- _Task item_
Look for the string "default" in the listing below, then copy every line that has it.

- _Data to process_
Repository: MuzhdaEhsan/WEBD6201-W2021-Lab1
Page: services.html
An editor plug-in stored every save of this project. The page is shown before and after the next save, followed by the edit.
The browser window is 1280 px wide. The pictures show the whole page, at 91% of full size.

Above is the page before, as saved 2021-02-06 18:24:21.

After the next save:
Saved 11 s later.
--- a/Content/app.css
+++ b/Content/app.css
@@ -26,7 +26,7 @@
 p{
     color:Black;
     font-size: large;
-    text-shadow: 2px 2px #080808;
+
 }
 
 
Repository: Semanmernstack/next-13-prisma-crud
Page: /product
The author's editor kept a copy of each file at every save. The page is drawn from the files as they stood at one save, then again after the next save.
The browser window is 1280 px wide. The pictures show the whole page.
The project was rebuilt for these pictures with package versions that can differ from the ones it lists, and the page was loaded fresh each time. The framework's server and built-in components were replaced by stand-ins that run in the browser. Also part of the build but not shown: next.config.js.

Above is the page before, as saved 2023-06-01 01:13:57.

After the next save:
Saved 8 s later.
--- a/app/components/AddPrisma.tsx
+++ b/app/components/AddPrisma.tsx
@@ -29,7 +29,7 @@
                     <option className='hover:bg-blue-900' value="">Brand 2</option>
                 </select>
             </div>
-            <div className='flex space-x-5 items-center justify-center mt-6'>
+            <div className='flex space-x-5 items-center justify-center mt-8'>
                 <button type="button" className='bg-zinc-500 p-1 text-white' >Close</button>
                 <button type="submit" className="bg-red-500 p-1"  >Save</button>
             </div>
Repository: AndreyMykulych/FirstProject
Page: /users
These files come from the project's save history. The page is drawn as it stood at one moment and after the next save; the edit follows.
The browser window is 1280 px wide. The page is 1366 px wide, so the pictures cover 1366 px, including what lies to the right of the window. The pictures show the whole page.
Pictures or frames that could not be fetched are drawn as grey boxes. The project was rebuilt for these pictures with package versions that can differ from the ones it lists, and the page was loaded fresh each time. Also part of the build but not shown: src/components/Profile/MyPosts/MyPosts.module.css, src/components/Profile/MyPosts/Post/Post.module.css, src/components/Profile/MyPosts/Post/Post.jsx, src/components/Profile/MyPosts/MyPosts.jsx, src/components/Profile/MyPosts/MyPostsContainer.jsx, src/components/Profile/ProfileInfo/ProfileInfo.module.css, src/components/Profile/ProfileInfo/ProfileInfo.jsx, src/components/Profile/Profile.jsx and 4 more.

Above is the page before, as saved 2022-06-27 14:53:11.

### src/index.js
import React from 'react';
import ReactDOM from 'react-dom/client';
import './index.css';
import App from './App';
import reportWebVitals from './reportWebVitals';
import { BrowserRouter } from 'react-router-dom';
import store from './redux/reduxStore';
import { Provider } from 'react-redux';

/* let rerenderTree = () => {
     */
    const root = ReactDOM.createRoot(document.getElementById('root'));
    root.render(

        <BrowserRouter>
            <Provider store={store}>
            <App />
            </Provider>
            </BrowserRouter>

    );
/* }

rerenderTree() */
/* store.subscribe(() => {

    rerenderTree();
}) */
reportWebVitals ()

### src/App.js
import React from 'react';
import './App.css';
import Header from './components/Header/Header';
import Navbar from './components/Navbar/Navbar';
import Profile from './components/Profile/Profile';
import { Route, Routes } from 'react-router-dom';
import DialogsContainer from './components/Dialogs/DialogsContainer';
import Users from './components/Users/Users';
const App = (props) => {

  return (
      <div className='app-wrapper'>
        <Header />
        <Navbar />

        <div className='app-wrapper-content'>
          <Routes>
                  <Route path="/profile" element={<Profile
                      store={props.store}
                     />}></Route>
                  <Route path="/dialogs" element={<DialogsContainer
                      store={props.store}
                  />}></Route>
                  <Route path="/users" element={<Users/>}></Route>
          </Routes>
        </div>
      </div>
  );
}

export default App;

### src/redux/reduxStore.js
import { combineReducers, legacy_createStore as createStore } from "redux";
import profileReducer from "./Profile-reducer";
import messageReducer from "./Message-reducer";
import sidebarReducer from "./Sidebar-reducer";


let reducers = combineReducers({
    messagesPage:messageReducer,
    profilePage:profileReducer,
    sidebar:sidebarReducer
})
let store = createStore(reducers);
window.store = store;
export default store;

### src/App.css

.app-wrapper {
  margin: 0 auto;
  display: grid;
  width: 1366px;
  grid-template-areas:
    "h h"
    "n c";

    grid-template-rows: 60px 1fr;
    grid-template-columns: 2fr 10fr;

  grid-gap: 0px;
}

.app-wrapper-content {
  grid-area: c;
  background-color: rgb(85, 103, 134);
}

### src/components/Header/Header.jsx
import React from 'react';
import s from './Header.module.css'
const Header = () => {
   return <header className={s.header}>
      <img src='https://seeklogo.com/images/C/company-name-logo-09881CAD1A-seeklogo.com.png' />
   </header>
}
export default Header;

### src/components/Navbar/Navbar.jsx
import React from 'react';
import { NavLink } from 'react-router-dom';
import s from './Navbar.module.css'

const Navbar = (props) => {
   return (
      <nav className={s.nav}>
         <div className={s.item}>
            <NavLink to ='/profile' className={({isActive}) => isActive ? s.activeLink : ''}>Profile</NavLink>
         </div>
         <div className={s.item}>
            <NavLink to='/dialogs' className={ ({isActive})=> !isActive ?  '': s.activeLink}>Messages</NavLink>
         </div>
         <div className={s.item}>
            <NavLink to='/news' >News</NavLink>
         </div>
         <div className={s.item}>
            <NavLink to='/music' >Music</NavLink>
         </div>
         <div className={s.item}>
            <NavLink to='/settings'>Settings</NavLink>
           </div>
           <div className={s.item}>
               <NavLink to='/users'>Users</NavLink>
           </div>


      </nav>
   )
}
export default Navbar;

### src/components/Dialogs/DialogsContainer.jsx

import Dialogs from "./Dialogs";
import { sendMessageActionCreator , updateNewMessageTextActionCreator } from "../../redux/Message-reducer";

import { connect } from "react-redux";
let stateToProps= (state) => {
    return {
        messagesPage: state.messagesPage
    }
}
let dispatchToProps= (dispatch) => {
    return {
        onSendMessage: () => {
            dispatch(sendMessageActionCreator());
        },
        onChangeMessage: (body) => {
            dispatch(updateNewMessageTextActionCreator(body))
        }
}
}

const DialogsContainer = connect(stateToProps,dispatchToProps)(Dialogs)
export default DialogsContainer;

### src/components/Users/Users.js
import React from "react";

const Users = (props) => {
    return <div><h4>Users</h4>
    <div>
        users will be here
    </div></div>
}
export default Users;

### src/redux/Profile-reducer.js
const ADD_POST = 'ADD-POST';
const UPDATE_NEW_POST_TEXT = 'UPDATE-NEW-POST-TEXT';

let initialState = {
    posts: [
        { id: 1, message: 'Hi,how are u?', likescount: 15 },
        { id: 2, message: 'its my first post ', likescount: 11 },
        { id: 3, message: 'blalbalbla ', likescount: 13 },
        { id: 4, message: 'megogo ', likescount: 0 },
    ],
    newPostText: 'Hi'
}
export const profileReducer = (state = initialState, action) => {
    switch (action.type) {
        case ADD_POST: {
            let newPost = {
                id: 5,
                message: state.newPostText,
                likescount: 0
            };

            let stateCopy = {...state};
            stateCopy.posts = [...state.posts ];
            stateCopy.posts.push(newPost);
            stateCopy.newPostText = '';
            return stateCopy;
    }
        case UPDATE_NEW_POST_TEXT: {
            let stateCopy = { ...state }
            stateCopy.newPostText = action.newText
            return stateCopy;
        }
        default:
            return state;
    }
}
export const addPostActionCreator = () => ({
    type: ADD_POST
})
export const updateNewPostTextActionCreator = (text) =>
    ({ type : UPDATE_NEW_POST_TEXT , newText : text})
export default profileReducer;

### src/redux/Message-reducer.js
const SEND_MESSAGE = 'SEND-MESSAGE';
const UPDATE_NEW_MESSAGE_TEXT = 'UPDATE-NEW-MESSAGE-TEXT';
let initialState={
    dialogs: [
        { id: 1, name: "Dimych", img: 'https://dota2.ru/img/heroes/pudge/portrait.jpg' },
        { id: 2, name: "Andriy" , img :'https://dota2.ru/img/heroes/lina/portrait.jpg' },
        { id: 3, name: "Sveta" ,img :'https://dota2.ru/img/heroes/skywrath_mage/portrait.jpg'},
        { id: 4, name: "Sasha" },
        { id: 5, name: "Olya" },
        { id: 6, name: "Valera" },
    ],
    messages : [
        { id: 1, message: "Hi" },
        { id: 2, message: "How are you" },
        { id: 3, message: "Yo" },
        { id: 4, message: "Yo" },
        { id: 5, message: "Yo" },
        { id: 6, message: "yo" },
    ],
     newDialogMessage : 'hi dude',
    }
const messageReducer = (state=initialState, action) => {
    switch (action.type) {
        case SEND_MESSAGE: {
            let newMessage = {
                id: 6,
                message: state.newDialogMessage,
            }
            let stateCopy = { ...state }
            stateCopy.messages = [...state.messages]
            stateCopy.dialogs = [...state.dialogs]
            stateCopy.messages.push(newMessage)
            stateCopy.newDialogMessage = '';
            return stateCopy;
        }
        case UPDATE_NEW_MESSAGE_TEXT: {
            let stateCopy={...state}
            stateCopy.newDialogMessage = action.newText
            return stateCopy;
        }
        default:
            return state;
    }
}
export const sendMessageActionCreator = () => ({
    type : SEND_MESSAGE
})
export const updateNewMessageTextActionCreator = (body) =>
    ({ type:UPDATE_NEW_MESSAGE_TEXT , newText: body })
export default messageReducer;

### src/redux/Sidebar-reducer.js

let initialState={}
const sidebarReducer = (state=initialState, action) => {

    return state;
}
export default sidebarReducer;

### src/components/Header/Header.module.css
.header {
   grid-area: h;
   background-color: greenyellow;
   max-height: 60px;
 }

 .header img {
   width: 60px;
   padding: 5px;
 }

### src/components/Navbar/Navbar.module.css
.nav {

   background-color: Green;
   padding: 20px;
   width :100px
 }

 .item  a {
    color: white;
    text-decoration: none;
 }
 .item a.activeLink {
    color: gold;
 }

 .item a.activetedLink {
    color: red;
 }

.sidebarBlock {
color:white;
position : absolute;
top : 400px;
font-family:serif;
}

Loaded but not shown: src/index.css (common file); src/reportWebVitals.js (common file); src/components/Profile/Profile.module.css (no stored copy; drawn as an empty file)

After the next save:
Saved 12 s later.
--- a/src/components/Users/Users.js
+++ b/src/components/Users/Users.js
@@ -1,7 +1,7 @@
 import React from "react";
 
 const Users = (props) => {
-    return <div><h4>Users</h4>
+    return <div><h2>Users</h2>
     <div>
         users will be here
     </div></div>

- _Problem solution_
export default App;
export default store;
export default Header;
export default Navbar;
export default DialogsContainer;
export default Users;
        default:
export default profileReducer;
        default:
export default messageReducer;
export default sidebarReducer;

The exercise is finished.